Inevitably, some businesses fail and loans are not repaid – which would create a capital loss, to be offset against capital gains. However, this has now been extended to recognise the portfolio aspect of this sort of investment, which makes it more like a sort of trade. As such, the loss can now be offset against interest that they receive from other P2P loans.

HMRC has recently published a note, “Income Tax relief for irrecoverable peer to peer loans”, which contains final guidance on how to apply the new income tax relief. The guidance explains exactly which lenders will be eligible and the relief they can claim.

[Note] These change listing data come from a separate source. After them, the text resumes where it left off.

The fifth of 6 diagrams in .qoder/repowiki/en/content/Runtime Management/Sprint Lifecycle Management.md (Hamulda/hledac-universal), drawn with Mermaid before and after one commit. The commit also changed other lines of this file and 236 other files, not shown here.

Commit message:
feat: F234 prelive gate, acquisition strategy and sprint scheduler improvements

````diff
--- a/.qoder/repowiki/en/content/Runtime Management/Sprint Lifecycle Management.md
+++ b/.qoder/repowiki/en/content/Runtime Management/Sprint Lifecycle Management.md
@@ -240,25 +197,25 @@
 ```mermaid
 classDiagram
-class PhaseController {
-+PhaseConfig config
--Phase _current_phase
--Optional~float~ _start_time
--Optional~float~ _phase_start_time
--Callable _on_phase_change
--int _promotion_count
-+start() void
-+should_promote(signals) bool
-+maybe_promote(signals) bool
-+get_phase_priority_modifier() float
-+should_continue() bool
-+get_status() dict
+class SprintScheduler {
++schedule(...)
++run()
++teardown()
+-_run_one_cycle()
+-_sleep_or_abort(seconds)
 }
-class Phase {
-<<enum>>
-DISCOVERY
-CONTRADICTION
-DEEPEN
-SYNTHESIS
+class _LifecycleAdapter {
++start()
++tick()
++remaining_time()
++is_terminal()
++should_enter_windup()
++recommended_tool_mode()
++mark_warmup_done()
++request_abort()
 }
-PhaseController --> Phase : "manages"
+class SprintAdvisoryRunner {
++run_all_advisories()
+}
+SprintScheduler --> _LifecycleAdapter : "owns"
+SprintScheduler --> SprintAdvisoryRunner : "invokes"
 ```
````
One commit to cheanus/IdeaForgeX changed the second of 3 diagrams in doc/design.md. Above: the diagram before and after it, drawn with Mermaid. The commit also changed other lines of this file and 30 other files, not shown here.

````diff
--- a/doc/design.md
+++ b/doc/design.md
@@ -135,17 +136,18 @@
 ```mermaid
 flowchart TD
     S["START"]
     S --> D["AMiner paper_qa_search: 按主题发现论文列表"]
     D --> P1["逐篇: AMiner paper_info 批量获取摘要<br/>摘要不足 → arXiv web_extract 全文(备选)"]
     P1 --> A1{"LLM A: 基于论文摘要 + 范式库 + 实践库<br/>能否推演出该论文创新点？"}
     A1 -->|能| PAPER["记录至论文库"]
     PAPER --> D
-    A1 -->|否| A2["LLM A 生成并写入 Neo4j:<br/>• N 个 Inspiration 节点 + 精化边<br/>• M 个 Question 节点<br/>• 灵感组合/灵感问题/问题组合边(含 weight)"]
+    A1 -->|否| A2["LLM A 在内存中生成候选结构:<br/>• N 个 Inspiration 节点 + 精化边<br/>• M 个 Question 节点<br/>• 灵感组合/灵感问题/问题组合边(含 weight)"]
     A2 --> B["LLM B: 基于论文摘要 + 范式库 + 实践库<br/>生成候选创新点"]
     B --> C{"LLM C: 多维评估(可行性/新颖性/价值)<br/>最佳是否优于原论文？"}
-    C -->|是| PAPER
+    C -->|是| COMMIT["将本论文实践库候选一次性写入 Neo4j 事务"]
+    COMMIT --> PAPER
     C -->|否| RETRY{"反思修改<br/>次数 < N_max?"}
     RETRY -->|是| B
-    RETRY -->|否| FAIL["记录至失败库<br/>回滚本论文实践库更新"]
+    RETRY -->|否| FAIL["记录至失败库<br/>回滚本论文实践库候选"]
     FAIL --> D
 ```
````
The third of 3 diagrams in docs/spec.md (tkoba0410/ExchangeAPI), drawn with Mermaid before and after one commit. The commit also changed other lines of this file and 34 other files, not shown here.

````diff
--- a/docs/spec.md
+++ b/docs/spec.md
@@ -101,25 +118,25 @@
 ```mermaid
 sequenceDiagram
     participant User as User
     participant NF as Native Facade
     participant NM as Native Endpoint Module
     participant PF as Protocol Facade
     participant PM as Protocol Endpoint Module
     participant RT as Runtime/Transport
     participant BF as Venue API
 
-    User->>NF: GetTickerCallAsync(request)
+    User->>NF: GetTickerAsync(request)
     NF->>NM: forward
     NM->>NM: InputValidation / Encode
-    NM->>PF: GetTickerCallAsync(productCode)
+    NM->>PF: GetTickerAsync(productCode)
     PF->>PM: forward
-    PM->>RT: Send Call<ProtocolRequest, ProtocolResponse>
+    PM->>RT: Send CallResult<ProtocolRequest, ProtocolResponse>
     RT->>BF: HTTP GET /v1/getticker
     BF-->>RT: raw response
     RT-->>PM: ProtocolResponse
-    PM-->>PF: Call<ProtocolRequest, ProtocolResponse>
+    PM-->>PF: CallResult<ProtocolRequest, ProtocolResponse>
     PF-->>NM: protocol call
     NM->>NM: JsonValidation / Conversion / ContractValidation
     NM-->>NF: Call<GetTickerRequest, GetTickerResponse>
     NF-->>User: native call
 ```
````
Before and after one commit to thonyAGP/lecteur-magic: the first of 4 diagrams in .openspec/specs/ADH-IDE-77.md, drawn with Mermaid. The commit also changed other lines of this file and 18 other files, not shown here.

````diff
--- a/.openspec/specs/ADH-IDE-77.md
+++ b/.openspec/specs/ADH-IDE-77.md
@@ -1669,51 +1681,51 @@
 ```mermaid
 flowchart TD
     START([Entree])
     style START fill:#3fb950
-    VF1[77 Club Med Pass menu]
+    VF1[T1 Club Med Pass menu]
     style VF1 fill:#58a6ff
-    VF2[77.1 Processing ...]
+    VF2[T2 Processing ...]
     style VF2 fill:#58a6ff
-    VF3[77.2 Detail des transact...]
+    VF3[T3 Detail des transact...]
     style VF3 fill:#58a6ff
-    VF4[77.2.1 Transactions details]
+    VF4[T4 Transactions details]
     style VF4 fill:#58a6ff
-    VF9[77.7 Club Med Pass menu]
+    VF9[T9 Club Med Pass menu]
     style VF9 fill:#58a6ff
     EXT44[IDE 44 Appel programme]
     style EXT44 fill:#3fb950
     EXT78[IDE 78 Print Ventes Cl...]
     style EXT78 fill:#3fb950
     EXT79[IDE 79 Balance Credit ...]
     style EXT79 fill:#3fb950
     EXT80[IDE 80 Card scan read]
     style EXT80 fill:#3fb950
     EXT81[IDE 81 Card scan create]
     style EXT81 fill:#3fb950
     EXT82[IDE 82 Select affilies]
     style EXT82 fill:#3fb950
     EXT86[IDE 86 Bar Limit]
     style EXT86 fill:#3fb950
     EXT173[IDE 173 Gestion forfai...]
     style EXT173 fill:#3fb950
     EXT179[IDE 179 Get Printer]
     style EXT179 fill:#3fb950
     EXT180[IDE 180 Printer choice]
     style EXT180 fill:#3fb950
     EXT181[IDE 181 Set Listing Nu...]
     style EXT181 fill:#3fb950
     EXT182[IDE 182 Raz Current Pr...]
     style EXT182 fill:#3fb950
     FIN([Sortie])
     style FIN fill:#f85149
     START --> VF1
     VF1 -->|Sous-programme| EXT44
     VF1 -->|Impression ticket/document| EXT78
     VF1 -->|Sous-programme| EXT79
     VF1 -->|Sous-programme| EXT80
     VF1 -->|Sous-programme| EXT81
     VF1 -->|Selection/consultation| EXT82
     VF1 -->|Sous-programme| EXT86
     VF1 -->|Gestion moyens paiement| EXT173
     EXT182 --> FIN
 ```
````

After last month’s Budget, I reminded you about some ISA basics, and I said that as from April 2015 the ISA continues to exist even after the death of the person in who’s name it was taken out. An ISA expert suggested that I should clarify that this is only for ISA’s inherited from spouses (plus civil partners).

As so often in tax, it’s put in a more complicated way: a new super-ISA (an “Additional Permitted Subscription”) is created to contain all the inherited ISA investments for the surviving spouse in one pot, and the old ISAs expire in the way we’d got used to. A separate APS transfer form would be needed for each Plan Manager so that they could be bundled together into one new plan – probably well worth the extra admin.

Congratulations to Vikki, one of our key people, who recently gained the coveted FCA (fellowship) qualification from the Institute of Chartered Accountants. As she remarked to Keith and me, “ I don’t want to be left behind by you boys!” (I love her – it’s so long since anyone’s called me a boy!) And clients love her too – an unsolicited email received just today said, “We really appreciate the excellent work done by Vikki and her colleagues for us”. [OK Keith, you’ll get some praise too next month!]

The other big excitement these last few weeks has been the creation of extra car-parking spaces on our business park – who was it that said that there are few things more enjoyable than watching other people work?! Anyway, it’s a reminder that Chamberlains has ample parking for meetings, and that our office is easily accessible from the A3. If you’d like to come and talk to us about anything in these newsletters, just get in touch.